What is required
Would you copy the records exactly, leaving the pictures out?

[Content revision data]
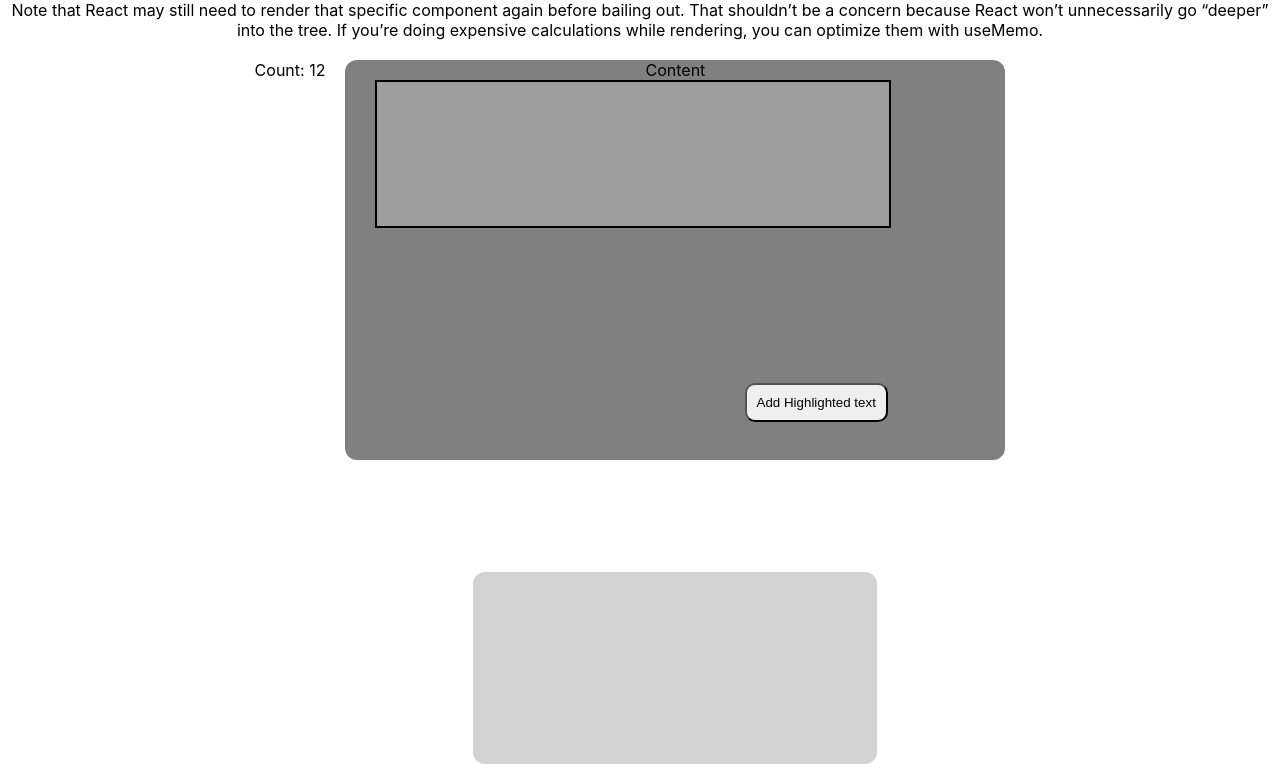
Repository: Farbod29/React-text-highlighter-with-hook-
Page: /
An editor plug-in stored every save of this project. The page is shown before and after a run of saves, followed by the edit.
The browser window is 1280 px wide. The pictures show the whole page.
Pictures or frames that could not be fetched are drawn as grey boxes. The project was rebuilt for these pictures with package versions that can differ from the ones it lists, and the page was loaded fresh each time.

Above is the page before, as saved 2022-02-18 22:01:32.

After the next 4 saves:
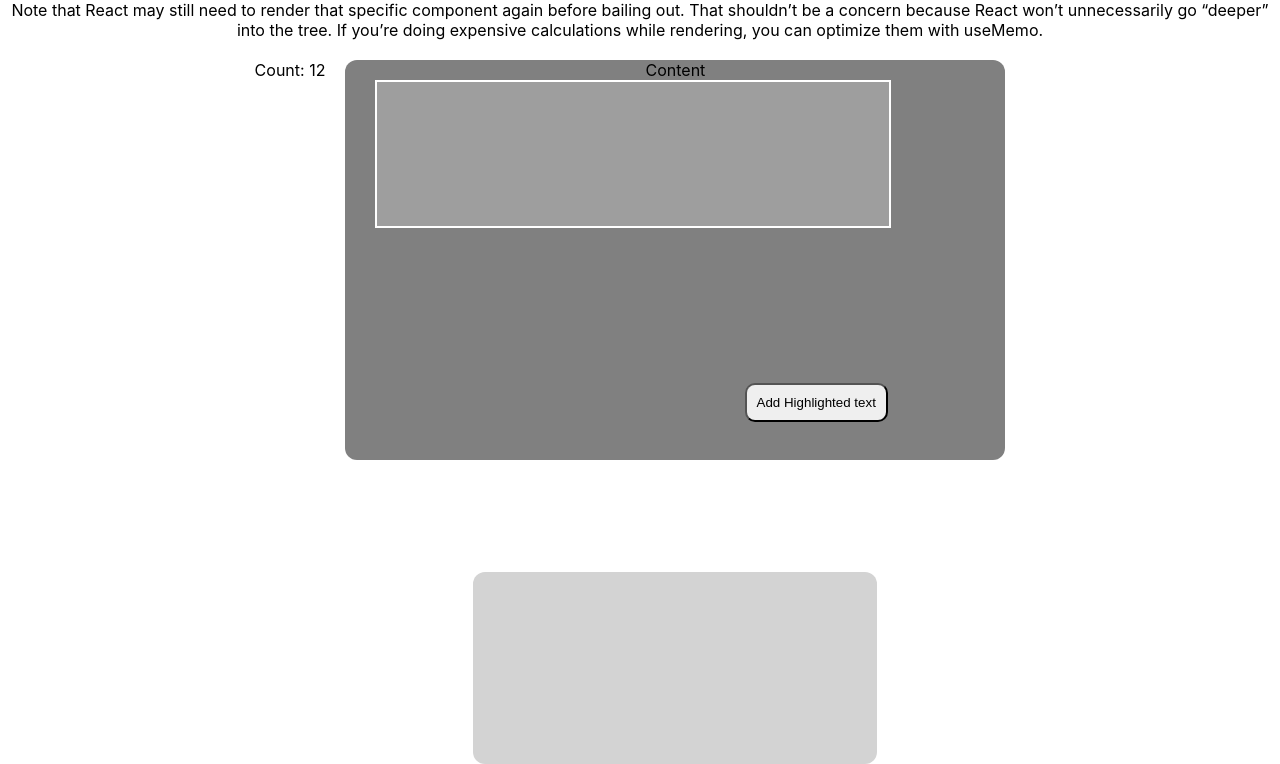
The 4 saves are shown as one change because they came seconds apart.
The last was saved 11 s later.
--- a/src/highlighter.js
+++ b/src/highlighter.js
@@ -51,7 +51,7 @@ export default function Highlighter() {
             width: '40vw',
             position: 'absolute',
             border: '2px solid',
-            borderColor: '#ffffg',
+            borderColor: '#ffff',
             left: 30,
             top: 20,
           }}
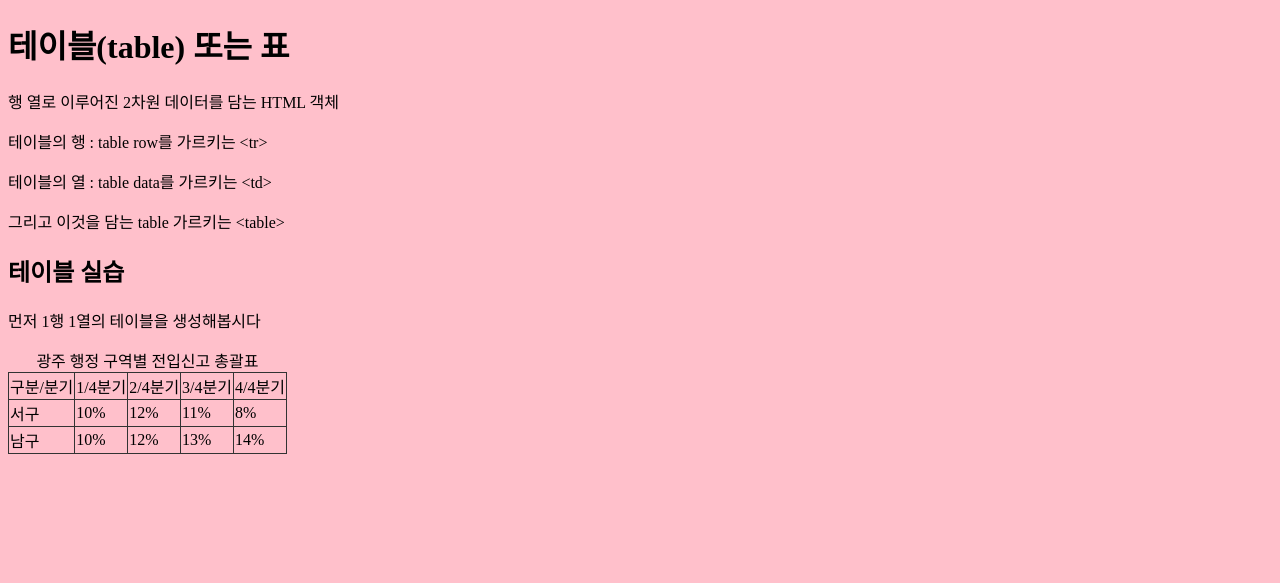
Repository: kmh9964/view
Page: workspace/studyhtml5/src/main/webapp/docs/first.html
These files come from the project's save history. The page is drawn as it stood at one moment and after the next save; the edit follows.
The browser window is 1280 px wide. The pictures show the whole page.

Above is the page before, as saved 2022-12-15 06:26:24.

### workspace/studyhtml5/src/main/webapp/docs/first.html
<!doctype html>
<html lang="en">
<head>
<meta charset="UTF-8" />
<title>표</title>
<link rel="stylesheet" href="../css/main.css" />
</head>
<body>
	<h1>테이블(table) 또는 표</h1>
	<p>행 열로 이루어진 2차원 데이터를 담는 HTML 객체<p>
	<p>테이블의 행 : table row를 가르키는 &lt;tr&gt;</p> <!-- &은 그냥 특수 문자,lt 작다,gt는 크다라는 뜻 -->
	<p>테이블의 열 : table data를 가르키는 &lt;td&gt;</p>
	<p>그리고 이것을 담는 table 가르키는 &lt;table&gt;</p>
	<h2>테이블 실습</h2>
	<p>먼저 1행 1열의 테이블을 생성해봅시다</p>

	<table>
		<caption>광주 행정 구역별 전입신고 총괄표</caption> <!-- 테이블 이름 넣어줄때 -->
		<tr> <!-- 행 -->
			<td>구분/분기</td><td>1/4분기</td><td>2/4분기</td><td>3/4분기</td><td>4/4분기</td> <!-- 열 -->
		</tr>
		<tr> <!-- 행 -->
			<td>서구</td><td>10%</td><td>12%</td><td>11%</td><td>8%</td> <!-- 열 -->
		</tr>
		<tr> <!-- 행 -->
			<td>남구</td><td>10%</td><td>12%</td><td>13%</td><td>14%</td> <!-- 열 -->
		</tr>
	</table>



</body>
</html>

### workspace/studyhtml5/src/main/webapp/css/main.css
@charset "UTF-8";

body {
	background: pink;
}

/* css 선택자
		-- 자주 쓰는것 : 1~5
		1)공용 선택자 : *
		2) 태그 선택자 :p
		3)클래스 선택자 : .text
		4) 아이디 선택자 :




*/

table, td {
		border :  1px solid #333;   /* 선의 두께, 선의 종류, 선의 색상 */
		border-collapse: collapse;  /* 테두리-겹침: 겹쳐라 */
}

After the next save:
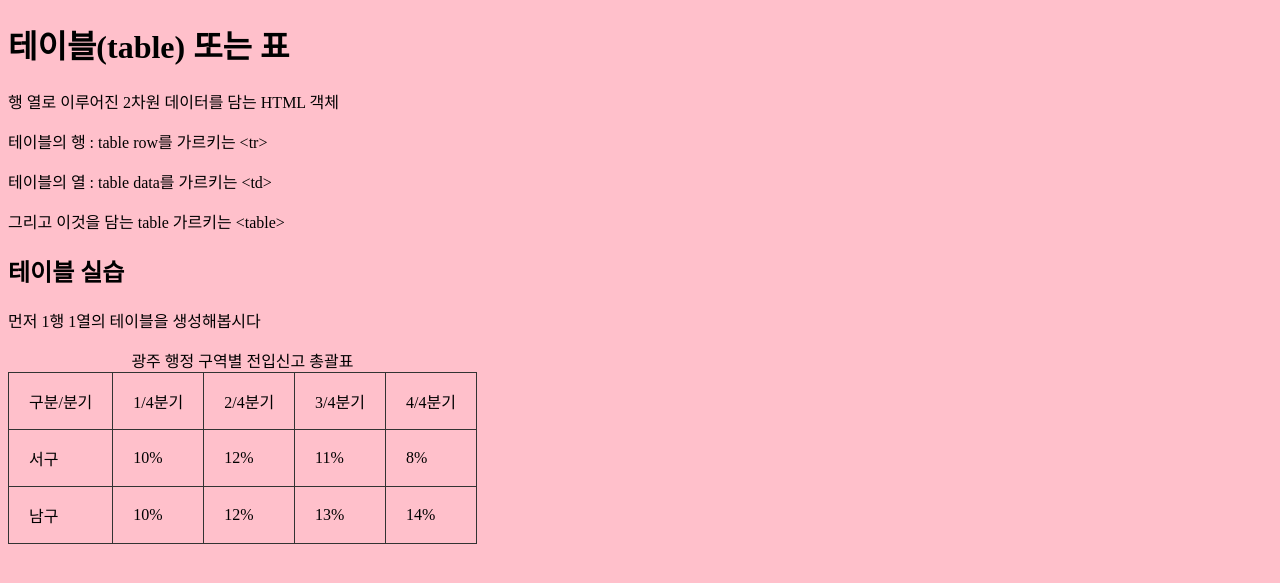
Saved 2 min 30 s later.
--- a/workspace/studyhtml5/src/main/webapp/css/main.css
+++ b/workspace/studyhtml5/src/main/webapp/css/main.css
@@ -20,3 +20,6 @@ table, td {
 		border :  1px solid #333;   /* 선의 두께, 선의 종류, 선의 색상 */
 		border-collapse: collapse;  /* 테두리-겹침: 겹쳐라 */
 }
+td{
+	padding: 1rem 1.250rem; /* 패딩(=안여백): 상하 1rem , 좌우 1.250rem */
+}
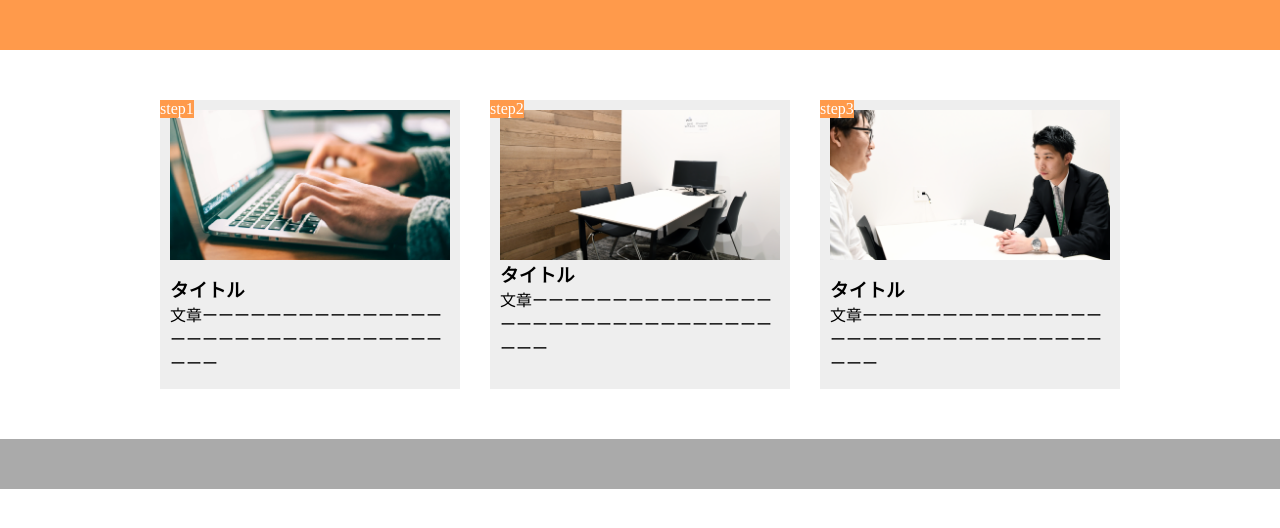
Repository: yuu3176/theme1
Page: 1-9-2/1-9-2.html
The author's editor kept a record of every edit. The page is drawn from the files as they stood at one moment, then again after the next edit.
The browser window is 1280 px wide. The pictures show the whole page.

Above is the page before.

After the next edit:
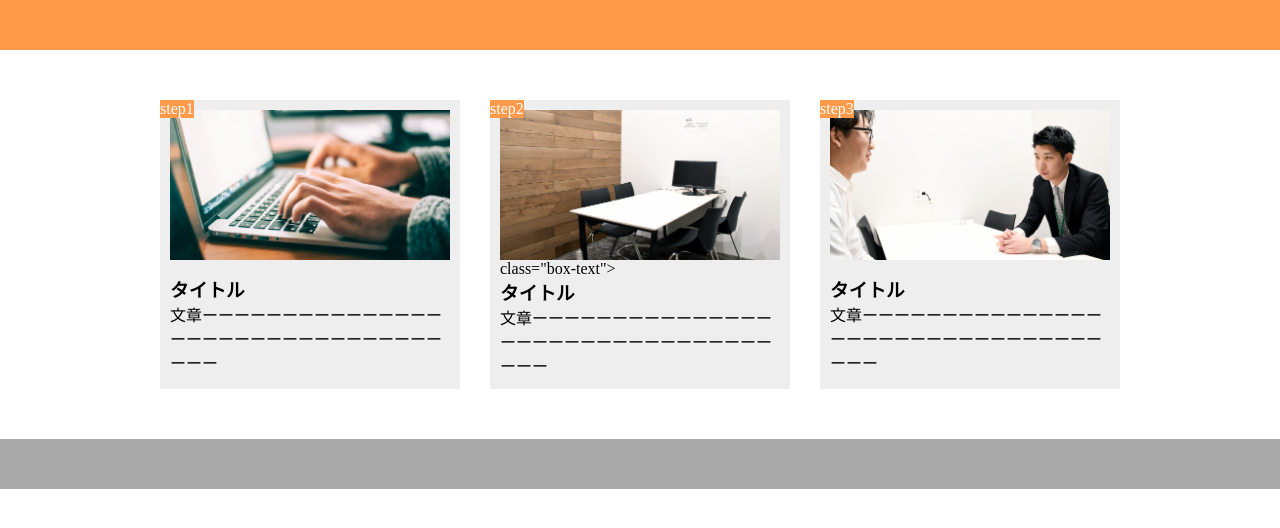
The edit:
--- a/1-9-2/1-9-2.html
+++ b/1-9-2/1-9-2.html
@@ -24,7 +24,9 @@
           <p>step2</p>
         </div>
         <div class="box-image2"></div>
-        <span class="box-title">
+        <section>
+
+        </section> class="box-text">
           <h3>タイトル</h3>
         </span>
           <p>文章ーーーーーーーーーーーーーーーーーーーーーーーーーーーーーーーーーーー</p>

Response for this exercise
Repository: Farbod29/React-text-highlighter-with-hook-
Page: /
An editor plug-in stored every save of this project. The page is shown before and after a run of saves, followed by the edit.
The browser window is 1280 px wide. The pictures show the whole page.
Pictures or frames that could not be fetched are drawn as grey boxes. The project was rebuilt for these pictures with package versions that can differ from the ones it lists, and the page was loaded fresh each time.

Above is the page before, as saved 2022-02-18 22:01:32.

After the next 4 saves:
The 4 saves are shown as one change because they came seconds apart.
The last was saved 11 s later.
--- a/src/highlighter.js
+++ b/src/highlighter.js
@@ -51,7 +51,7 @@ export default function Highlighter() {
             width: '40vw',
             position: 'absolute',
             border: '2px solid',
-            borderColor: '#ffffg',
+            borderColor: '#ffff',
             left: 30,
             top: 20,
           }}
Repository: kmh9964/view
Page: workspace/studyhtml5/src/main/webapp/docs/first.html
These files come from the project's save history. The page is drawn as it stood at one moment and after the next save; the edit follows.
The browser window is 1280 px wide. The pictures show the whole page.

Above is the page before, as saved 2022-12-15 06:26:24.

### workspace/studyhtml5/src/main/webapp/docs/first.html
<!doctype html>
<html lang="en">
<head>
<meta charset="UTF-8" />
<title>표</title>
<link rel="stylesheet" href="../css/main.css" />
</head>
<body>
	<h1>테이블(table) 또는 표</h1>
	<p>행 열로 이루어진 2차원 데이터를 담는 HTML 객체<p>
	<p>테이블의 행 : table row를 가르키는 &lt;tr&gt;</p> <!-- &은 그냥 특수 문자,lt 작다,gt는 크다라는 뜻 -->
	<p>테이블의 열 : table data를 가르키는 &lt;td&gt;</p>
	<p>그리고 이것을 담는 table 가르키는 &lt;table&gt;</p>
	<h2>테이블 실습</h2>
	<p>먼저 1행 1열의 테이블을 생성해봅시다</p>

	<table>
		<caption>광주 행정 구역별 전입신고 총괄표</caption> <!-- 테이블 이름 넣어줄때 -->
		<tr> <!-- 행 -->
			<td>구분/분기</td><td>1/4분기</td><td>2/4분기</td><td>3/4분기</td><td>4/4분기</td> <!-- 열 -->
		</tr>
		<tr> <!-- 행 -->
			<td>서구</td><td>10%</td><td>12%</td><td>11%</td><td>8%</td> <!-- 열 -->
		</tr>
		<tr> <!-- 행 -->
			<td>남구</td><td>10%</td><td>12%</td><td>13%</td><td>14%</td> <!-- 열 -->
		</tr>
	</table>



</body>
</html>

### workspace/studyhtml5/src/main/webapp/css/main.css
@charset "UTF-8";

body {
	background: pink;
}

/* css 선택자
		-- 자주 쓰는것 : 1~5
		1)공용 선택자 : *
		2) 태그 선택자 :p
		3)클래스 선택자 : .text
		4) 아이디 선택자 :




*/

table, td {
		border :  1px solid #333;   /* 선의 두께, 선의 종류, 선의 색상 */
		border-collapse: collapse;  /* 테두리-겹침: 겹쳐라 */
}

After the next save:
Saved 2 min 30 s later.
--- a/workspace/studyhtml5/src/main/webapp/css/main.css
+++ b/workspace/studyhtml5/src/main/webapp/css/main.css
@@ -20,3 +20,6 @@ table, td {
 		border :  1px solid #333;   /* 선의 두께, 선의 종류, 선의 색상 */
 		border-collapse: collapse;  /* 테두리-겹침: 겹쳐라 */
 }
+td{
+	padding: 1rem 1.250rem; /* 패딩(=안여백): 상하 1rem , 좌우 1.250rem */
+}
Repository: yuu3176/theme1
Page: 1-9-2/1-9-2.html
The author's editor kept a record of every edit. The page is drawn from the files as they stood at one moment, then again after the next edit.
The browser window is 1280 px wide. The pictures show the whole page.

Above is the page before.

After the next edit:
The edit:
--- a/1-9-2/1-9-2.html
+++ b/1-9-2/1-9-2.html
@@ -24,7 +24,9 @@
           <p>step2</p>
         </div>
         <div class="box-image2"></div>
-        <span class="box-title">
+        <section>
+
+        </section> class="box-text">
           <h3>タイトル</h3>
         </span>
           <p>文章ーーーーーーーーーーーーーーーーーーーーーーーーーーーーーーーーーーー</p>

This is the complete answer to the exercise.